The University of Iowa
The University of Iowa News Services Home News Releases UI in the News Subscribe to UI News Contact Us

 

CONTACT: TOM SNEE
300 Plaza Centre One
Iowa City IA 52242
(319) 384-0010; fax (319) 384-0024
e-mail: tom-snee@uiowa.edu

Release: Aug. 15, 2002

University of Iowa Senior College sets fall class schedule

The University of Iowa's Senior College begins its fall term in September, offering several courses in football, the Middle East, financial investments, opera, Iowa and America's national parks.

Taught by both emeritus faculty and current UI faculty, Senior College offers short-term, low-cost classes for retirees and others in the area who want to enrich their knowledge in a wide range of subjects. Senior College is a joint project of the UI Alumni Association, the UI Emeritus Faculty Association, and the UI Retirees Association (the Gray Hawks). The UI Alumni Association coordinates registration for the classes, which are $30 each eight-hour course. This fall's classes include:

--"Football in Plain English," with Clayton Ringgenberg, former head of the UI Institute of Public Affairs, as well a long-time high school football official and assistant coach at Cornell College. 10 a.m., Sept. 6, 13, 20 and 27 at Parkview Church (repeated at 3 p.m. Nov. 1, 8, 15 and 22 at the Morse Board Room in the Levitt Center). Learn the basic rules, formations, strategies and football terms to add to your viewing enjoyment of the game. Guests will include football players, coaches and referees.

--"Increasing Our Understanding of the Middle East," taught by Rex Honey, UI professor of geography and director of global studies. 2:30 p.m., Sept. 9, 16, 23 and 30. Van Allen Hall, Lecture Room 2. As the events of the last year have demonstrated, our understanding of the Middle East is less than it might be. These classes will introduce students to Islam, the region's primary cultural force; the Israeli-Palestinian conflict; oil, who it has enriched, and how it shapes regional power relationships; and Afghanistan and the war on terror, including the needs of the war-torn country, and how the United States and other countries can help meet those needs.

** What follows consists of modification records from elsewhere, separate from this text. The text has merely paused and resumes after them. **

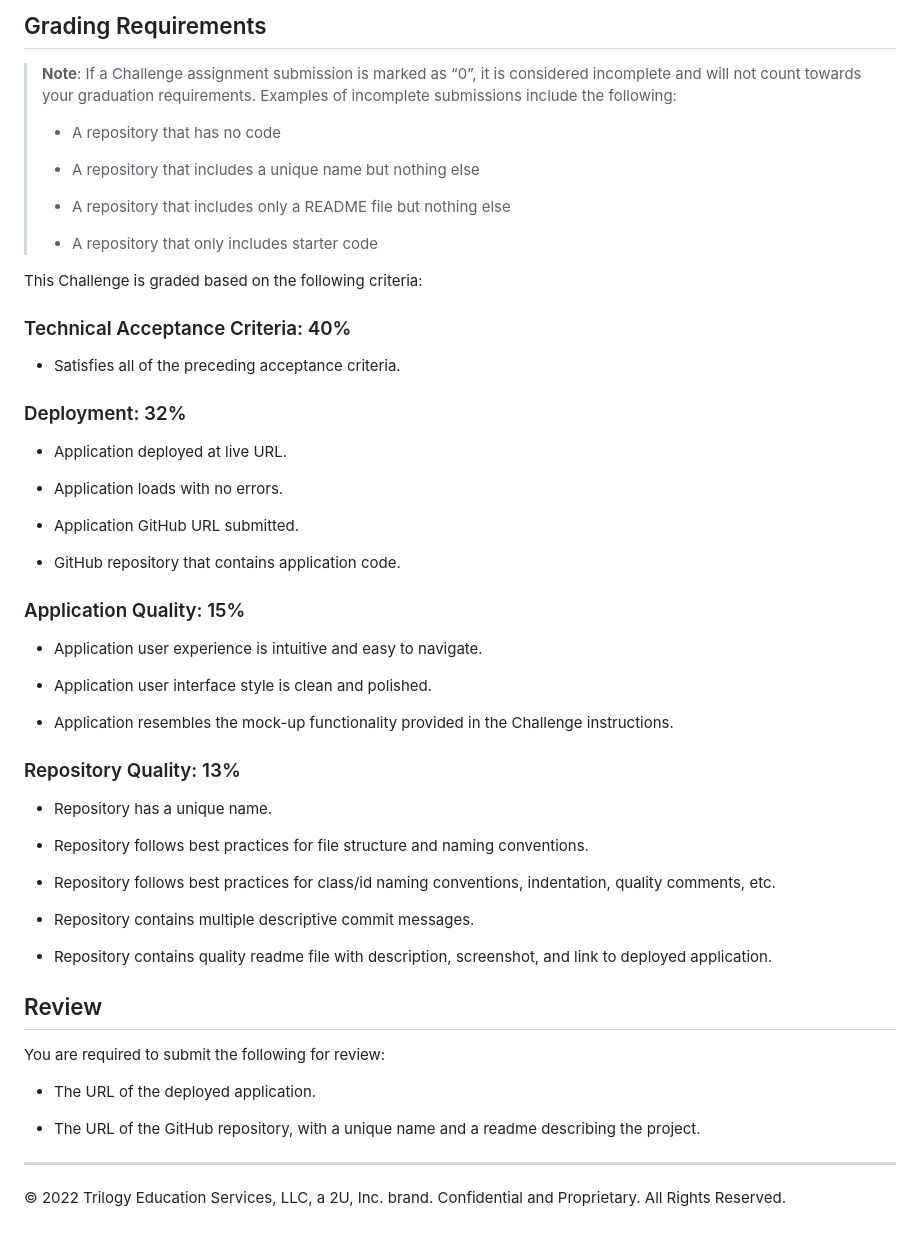
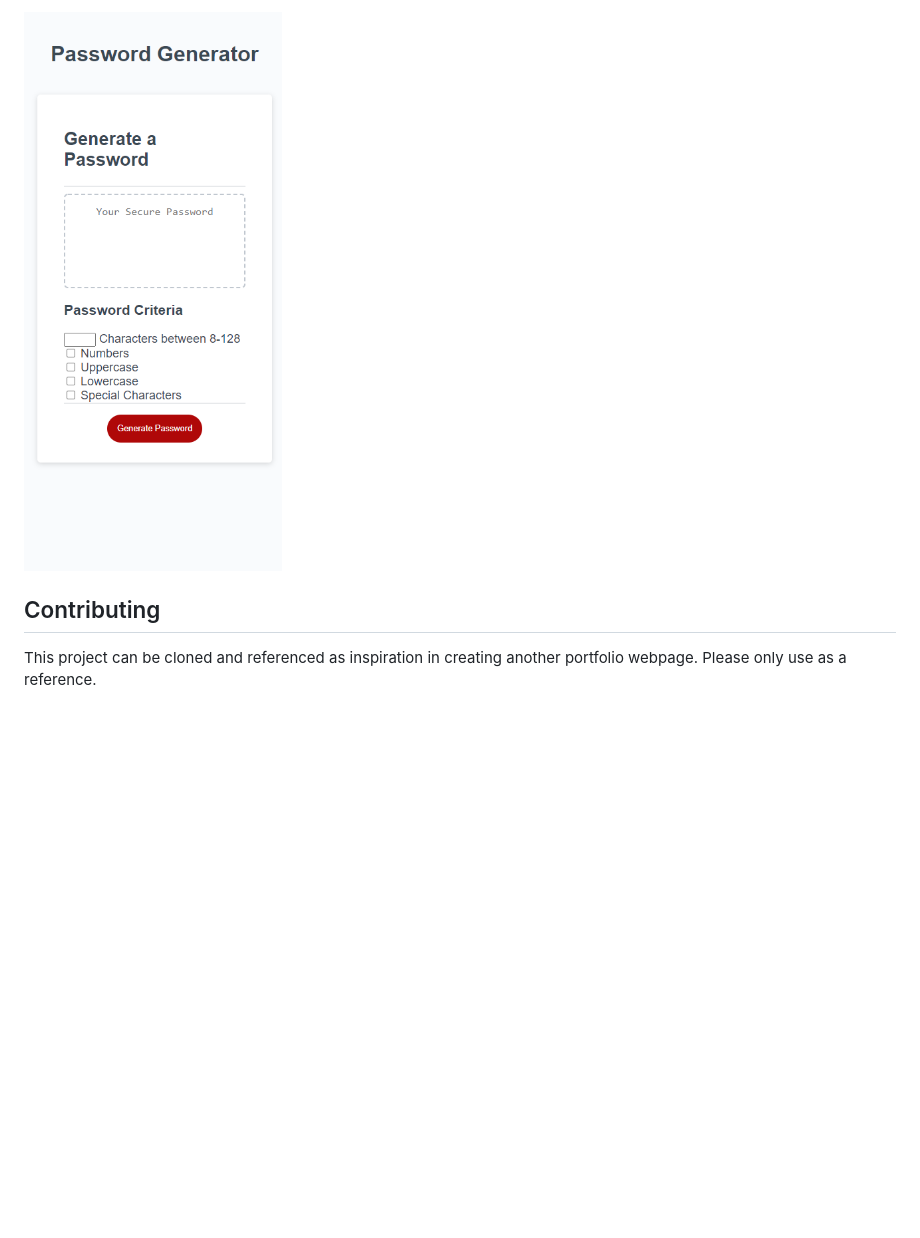
Before and after one commit to huntersteffner/Challenge-03-Password-Generator, a Markdown page: README.md, the part around the change printed below. Drawn GitHub-style; pictures changed too: Assets/images/Password_Generator_C.png (added); blank space fills up the shorter version.

```diff
--- a/README.md
+++ b/README.md
@@ -46,60 +35,6 @@ The following image shows the web application's appearance and functionality:
 
-## Grading Requirements
+![](./Assets/images/Password_Generator_C.png)
 
-> **Note**: If a Challenge assignment submission is marked as “0”, it is considered incomplete and will not count towards your graduation requirements. Examples of incomplete submissions include the following:
->
-> - A repository that has no code
->
-> - A repository that includes a unique name but nothing else
->
-> - A repository that includes only a README file but nothing else
->
-> - A repository that only includes starter code
+## Contributing
 
-This Challenge is graded based on the following criteria:
-
-### Technical Acceptance Criteria: 40%
-
-- Satisfies all of the preceding acceptance criteria.
-
-### Deployment: 32%
-
-- Application deployed at live URL.
-
-- Application loads with no errors.
-
-- Application GitHub URL submitted.
-
-- GitHub repository that contains application code.
-
-### Application Quality: 15%
-
-- Application user experience is intuitive and easy to navigate.
-
-- Application user interface style is clean and polished.
-
-- Application resembles the mock-up functionality provided in the Challenge instructions.
-
-### Repository Quality: 13%
-
-- Repository has a unique name.
-
-- Repository follows best practices for file structure and naming conventions.
-
-- Repository follows best practices for class/id naming conventions, indentation, quality comments, etc.
-
-- Repository contains multiple descriptive commit messages.
-
-- Repository contains quality readme file with description, screenshot, and link to deployed application.
-
-## Review
-
-You are required to submit the following for review:
-
-- The URL of the deployed application.
-
-- The URL of the GitHub repository, with a unique name and a readme describing the project.
-
----
-
-© 2022 Trilogy Education Services, LLC, a 2U, Inc. brand. Confidential and Proprietary. All Rights Reserved.
+This project can be cloned and referenced as inspiration in creating another portfolio webpage. Please only use as a reference.
```
Also changed, not shown: other parts of README.md (+21 -32 lines), Assets/images/Password_Generator_A.png (added), Assets/images/Password_Generator_B.png (added).
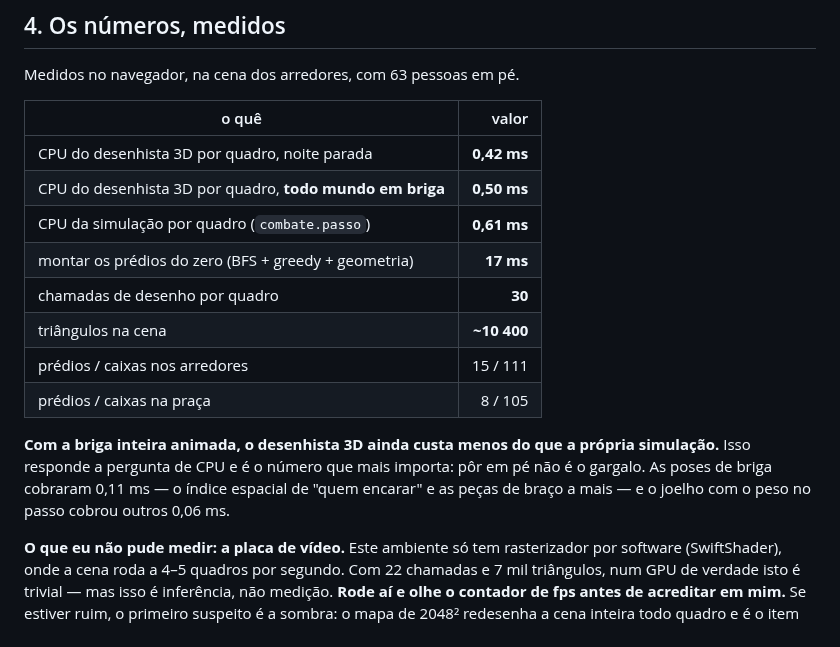
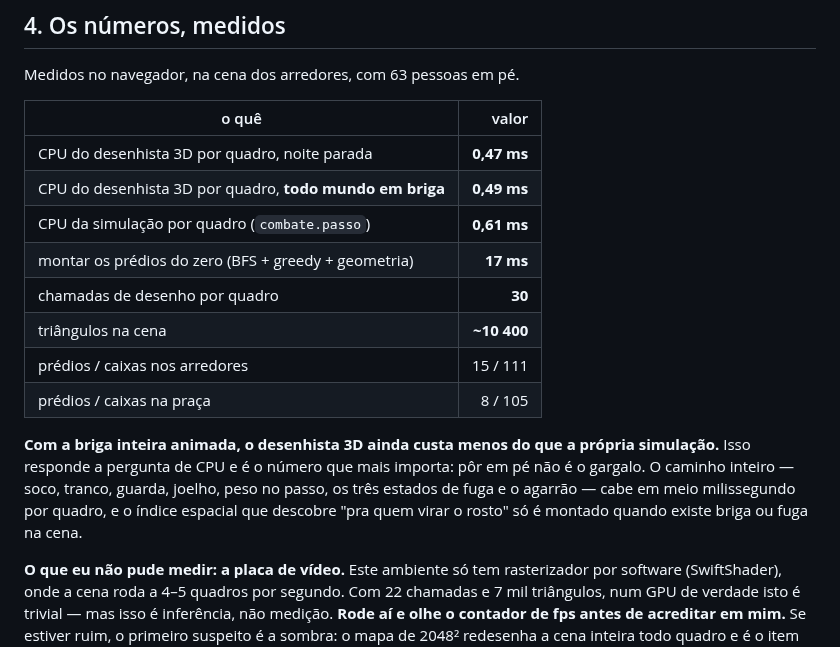
Before and after one commit to wilkerpietro/Jogo-torcidas, a Markdown page: docs/PLANO_CENA_3D.md, the part around one of its changes. Rendered like a GitHub page.

```diff
--- a/docs/PLANO_CENA_3D.md
+++ b/docs/PLANO_CENA_3D.md
@@ -181,8 +216,8 @@ Medidos no navegador, na cena dos arredores, com 63 pessoas em pé.
 
 | o quê | valor |
 |---|---:|
-| CPU do desenhista 3D por quadro, noite parada | **0,42 ms** |
-| CPU do desenhista 3D por quadro, **todo mundo em briga** | **0,50 ms** |
+| CPU do desenhista 3D por quadro, noite parada | **0,47 ms** |
+| CPU do desenhista 3D por quadro, **todo mundo em briga** | **0,49 ms** |
 | CPU da simulação por quadro (`combate.passo`) | **0,61 ms** |
 | montar os prédios do zero (BFS + greedy + geometria) | **17 ms** |
 | chamadas de desenho por quadro | **30** |
@@ -192,9 +227,10 @@ Medidos no navegador, na cena dos arredores, com 63 pessoas em pé.
 
 **Com a briga inteira animada, o desenhista 3D ainda custa menos do que a
 própria simulação.** Isso responde a pergunta de CPU e é o número que mais
-importa: pôr em pé não é o gargalo. As poses de briga cobraram 0,11 ms — o
-índice espacial de "quem encarar" e as peças de braço a mais — e o joelho com o
-peso no passo cobrou outros 0,06 ms.
+importa: pôr em pé não é o gargalo. O caminho inteiro — soco, tranco, guarda,
+joelho, peso no passo, os três estados de fuga e o agarrão — cabe em meio
+milissegundo por quadro, e o índice espacial que descobre "pra quem virar o
+rosto" só é montado quando existe briga ou fuga na cena.
 
 **O que eu não pude medir: a placa de vídeo.** Este ambiente só tem rasterizador
 por software (SwiftShader), onde a cena roda a 4–5 quadros por segundo. Com 22
```
Also changed, not shown: other parts of docs/PLANO_CENA_3D.md (+40 -11 lines), img/cena3d/agarrao.jpg (added), img/cena3d/fuga.jpg (added), img/cena3d/quebrou.jpg (added), 1 other file.
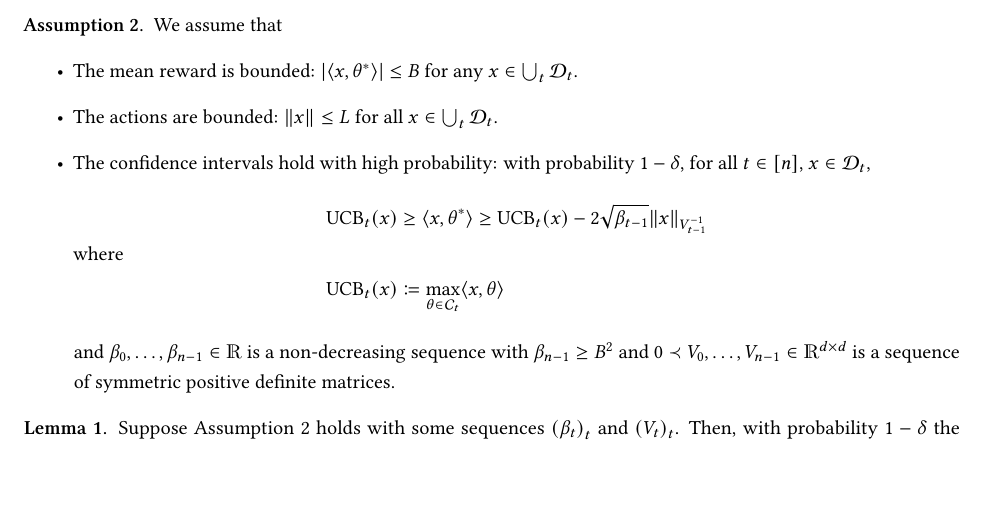
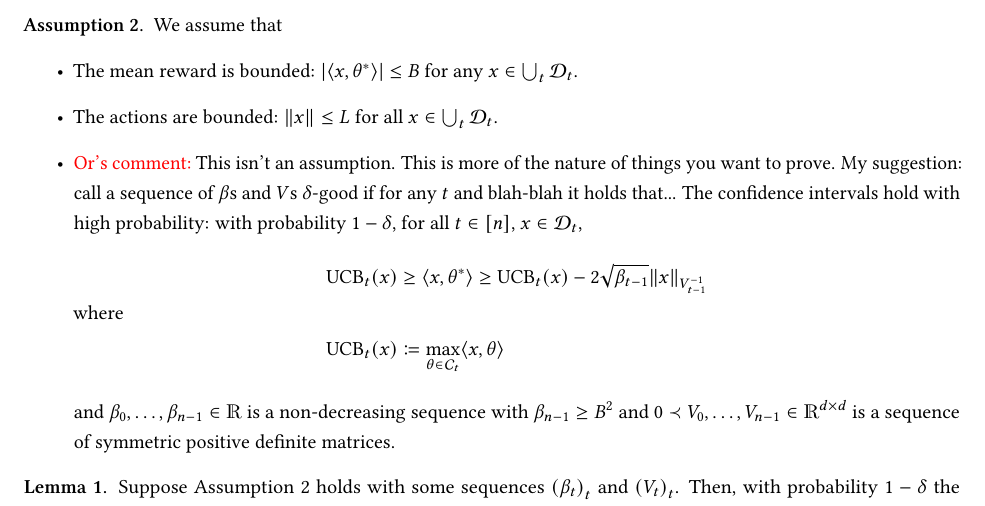
Before and after one commit to roshanshariff/PrivateBandits.jl, a LaTeX document (private-bandits.tex): part of page 2 of 8, cut so that both start at the same text, the shorter picture padded with empty space. Compiled offline with pdfLaTeX.

Commit message:
Update on Overleaf.

```diff
--- a/private-bandits.tex
+++ b/private-bandits.tex
@@ -25,6 +25,8 @@
 \usepackage[boxed]{algorithm}
 \usepackage{algpseudocode}
 \usepackage{fullpage}
+\usepackage{color}
+\newcommand{\os}[1]{\textcolor{red}{Or's comment:~}#1}
 %\usepackage{dblfloatfix}
 
 %% Bibliography/\usepackage[round,colon]{natbib}
@@ -158,7 +160,7 @@ $\Cset{t}$.
     for any $x\in\bigcup_t\Dset{t}$.
   \item The actions are bounded: $\norm{}{x} \le L$ for all
     $x\in\bigcup_t\Dset{t}$.
-  \item The confidence intervals hold with high probability: with
+  \item \os{This isn't an assumption. This is more of the nature of things you want to prove. My suggestion: call a sequence of $\beta$s and $V$s $\delta$-good if for any $t$ and blah-blah it holds that...} The confidence intervals hold with high probability: with
     probability $1-\delta$, for all $t\in[n]$, $x\in\Dset{t}$,
     \begin{align*}
       \UCB_t(x) &\ge \innerp{x}{\theta^*} \ge \UCB_t(x) - 2\sqrt{\beta_{t-1}}\norm{\inv{V_{t-1}}}{x}
```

--"Using Investment Information Resources," taught by Richard Stevenson, UI professor emeritus of finance and president of Stevenson Investment Management, Inc. 3:30 p.m. to 6 p.m., Sept. 27, Oct. 4, 11, 25, Nov. 1 and 5. Pappajohn Business Administration Building, Room S107. This course focuses on using investment resources to assist in making sound investment decisions. Participants will research various investments and portfolios. Topics include stocks, investment companies, CDs, bonds, variable annuities, asset allocation, and others. The course will be most helpful for people who are somewhat active in managing their investments. The registration cost for this class is $45.

--"The World of Opera," taught by Arthur Canter, retired UI clinical psychologist and self-described professional listener of opera and other genres of classical music. 10 a.m., Oct. 4, 11, 18 and 25. Parkview Church. The session offers a personal odyssey through the extravagant and ultimate art called opera. Topics include the nature of opera and what distinguishes it from other forms of musical theater; a brief history of opera; who listens to opera; the content of opera music; and the future of opera.

--"The Story of Iowa," taught by Loren Horton, former history teacher and senior historian for the State Historical Society of Iowa. 2:30 p.m., Nov. 8, 15, 22, Dec. 6. Van Allen Hall, Lecture Room 2. The course will examine the environment of the state, its chronological orientation, the people who inhabit and who have inhabited Iowa, and the literature of Iowa and by Iowans. Participants will gain a new awareness of what is around them, the cultural and material evidences of our past, and the factors that have influenced people's behavior over the years.

--"Exploring Our National Parks With Two Old Geologists," taught by Richard Baker and Keene Swett, emeritus professors of the UI's geosciences department. 10 a.m.,Jan. 6, 10, 13, 17;

125 Trowbridge Hall. This course examines the geologic features found in America's national parks and how they can help us understand the billions of years of Earth history. Among the parks to be examined are Canyonlands, Arches, Zion, Carlsbad Caverns, Mammoth Cave, Hawaiian Volcanoes, Grand Tetons, and Denali. Using color slides of the parks' geology, flora and fauna, the course will place the scenery in the context of the underlying geology.

To register or for more information, contact Jan Rigotti at (319) 335-3245

or see the Senior College website at http://www.iowalum.com/srcollege. Registration is also available online at the Senior College site.